Paul, Weiss is widely recognized as having one of the nation’s preeminent securities litigation and regulatory practices. For two decades, our lawyers have guided global corporations and financial institutions through a series of “bet-the-company” securities-related crises, consistently reducing or eliminating their most damaging claims and negotiating favorable resolutions.

Audra Soloway and Daniel Sinnreich Featured on Marsh UK’s Individual Liability Podcast

December 15, 2021

Litigation partner Audra Soloway and associate Daniel Sinnreich were featured on the most recent episode of Marsh UK’s Individual Liability podcast series. In the episode, “Shareholder Derivative Suits Against Non-U.S. Companies in U.S. Courts,” Audra and Dan discussed the emerging trend of shareholder derivative actions against directors and officers of non-U.S. companies in U.S. courts. Dan and Audra were joined by Stephanie Pestorich Manson, Marsh UK’s chief client officer and head of D&O product for management liability. Marsh UK is a global leader in insurance broking and risk management.

“Many jurisdictions outside of the United States make it difficult or sometimes even impossible for shareholders to file derivative suits,” said Audra. “These obstacles remain a powerful deterrent to the filing of derivative suits in U.S. court on behalf of non-U.S. corporations, because the law that’s going to be applied is foreign law under the internal affairs doctrine, and foreign law may not allow that case to move forward.”

Audra added that the recent uptick in derivative suits filed on behalf of foreign companies began in 2018, when a New York State appellate court allowed a derivative suit to proceed on behalf of a U.K.-based bank despite the plaintiffs’ failure to get permission from the English High Court to file the suit per U.K. law, in one of the first such instances a U.S. appellate court has made such a move.

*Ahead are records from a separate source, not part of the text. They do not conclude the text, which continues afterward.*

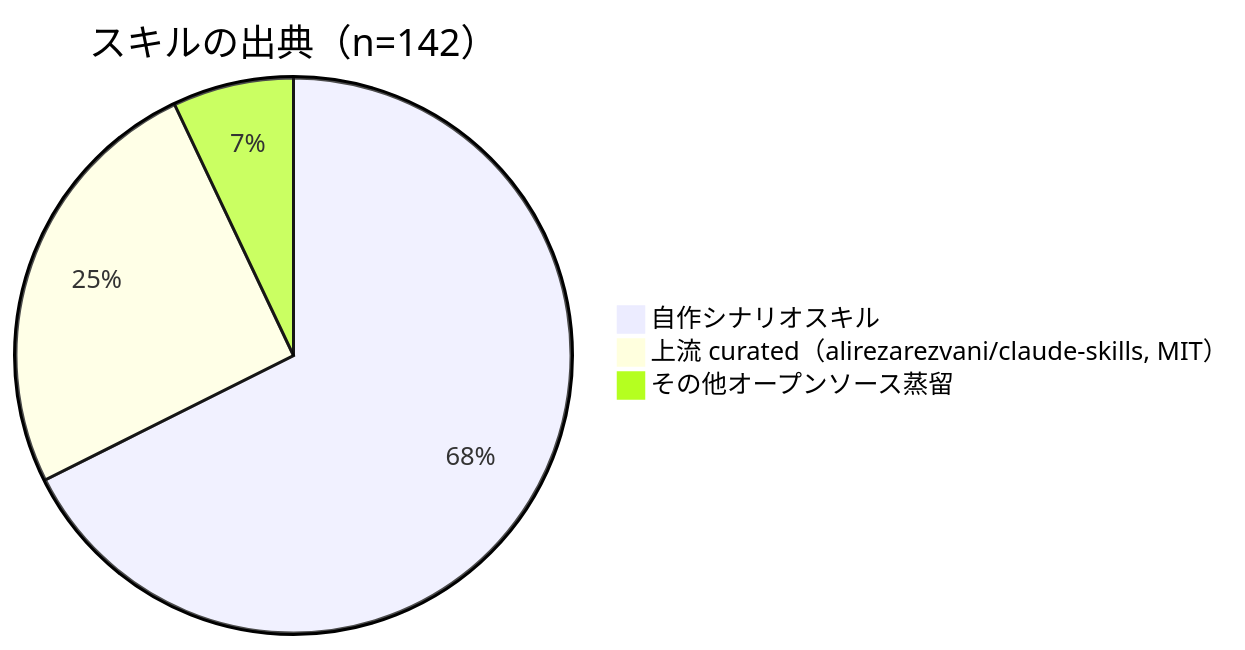
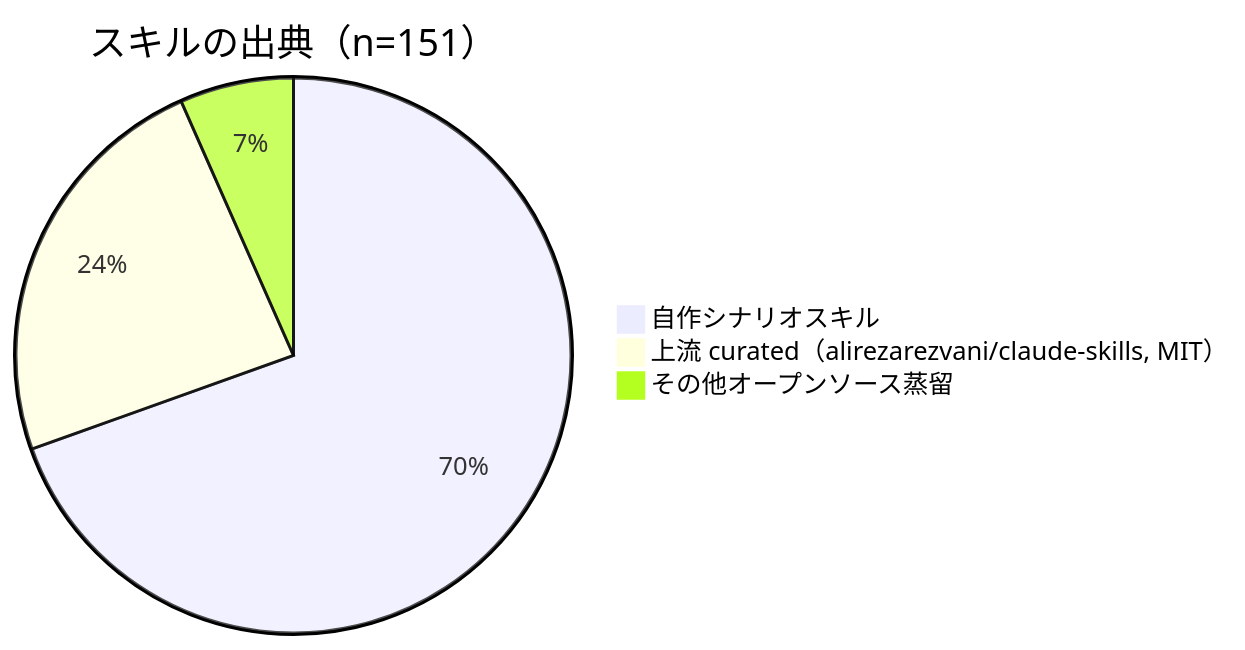
The second of 3 diagrams in README.ja.md (Morningstar202604/awesome-skillkit), drawn with Mermaid before and after one commit. The commit also changed other lines of this file and 75 other files, not shown here.

````diff
--- a/README.ja.md
+++ b/README.ja.md
@@ -44,6 +44,6 @@
 ```mermaid
-pie title スキルの出典（n=142）
-    "自作シナリオスキル" : 96
+pie title スキルの出典（n=151）
+    "自作シナリオスキル" : 105
     "上流 curated（alirezarezvani/claude-skills, MIT）" : 36
     "その他オープンソース蒸留" : 10
 ```
````
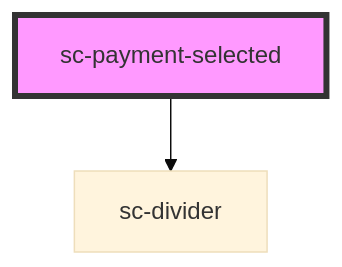
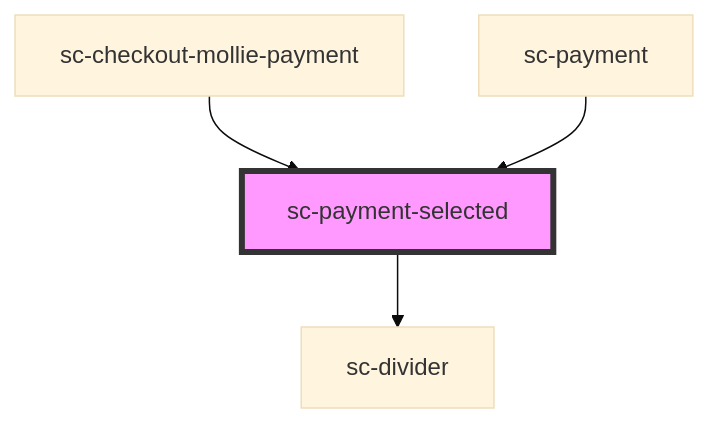
One commit to surecart/surecart-wp-plugin changed the diagram in packages/components/src/components/ui/payment-selected/readme.md. Above: the diagram before and after it, drawn with Mermaid (base theme). The commit also changed other lines of this file and 52 other files, not shown here.

````diff
--- a/packages/components/src/components/ui/payment-selected/readme.md
+++ b/packages/components/src/components/ui/payment-selected/readme.md
@@ -35,5 +40,7 @@
 ```mermaid
 graph TD;
   sc-payment-selected --> sc-divider
+  sc-checkout-mollie-payment --> sc-payment-selected
+  sc-payment --> sc-payment-selected
   style sc-payment-selected fill:#f9f,stroke:#333,stroke-width:4px
 ```
````
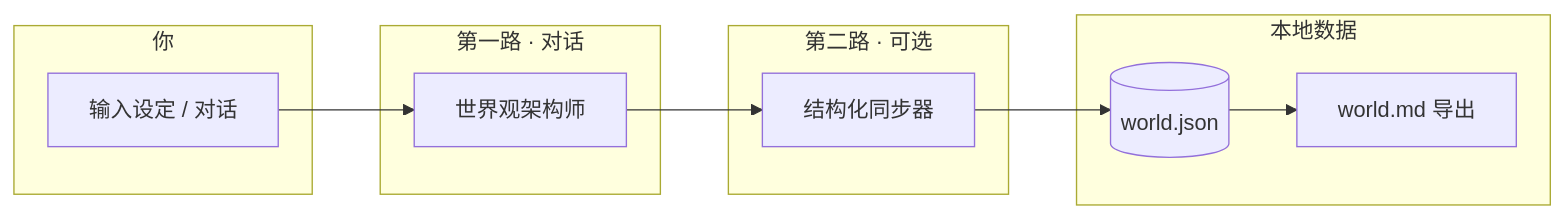
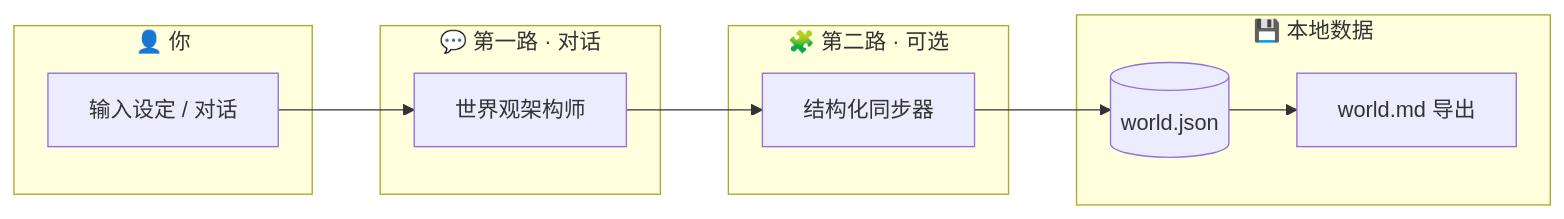
Before and after one commit to Lucas-Wang-THU/Magic_Creater_World: the first of 4 diagrams in README.md, drawn with Mermaid. The commit also changed other lines of this file and 16 other files, not shown here.

````diff
--- a/README.md
+++ b/README.md
@@ -54,20 +107,20 @@
 ```mermaid
 flowchart LR
-  subgraph 用户["你"]
+  subgraph 用户["👤 你"]
     A[输入设定 / 对话]
   end
-  subgraph 第一路["第一路 · 对话"]
+  subgraph 第一路["💬 第一路 · 对话"]
     B[世界观架构师]
   end
-  subgraph 第二路["第二路 · 可选"]
+  subgraph 第二路["🧩 第二路 · 可选"]
     C[结构化同步器]
   end
-  subgraph 本地["本地数据"]
+  subgraph 本地["💾 本地数据"]
     D[(world.json)]
     E[world.md 导出]
   end
   A --> B
   B --> C
   C --> D
   D --> E
 ```
````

“In the past, U.S. courts have routinely dismissed derivative lawsuits involving non-U.S. companies on the ground that the plaintiffs in those lawsuits failed to comply with prerequisites from the company’s place of incorporation,” Dan explained. “But in this case, the New York appellate court held that the judicial permission requirement of the U.K. Companies Act was procedural in nature as opposed to substantive, and therefore that the rule did not apply in New York state court.

“The lawsuit has driven an increase of these sorts of lawsuits being filed in the U.S. against non-U.S. companies and frankly, we don’t expect that trend to break anytime soon,” he added.

» listen to the podcast

© 2022 Paul, Weiss, Rifkind, Wharton & Garrison LLP

Privacy Policy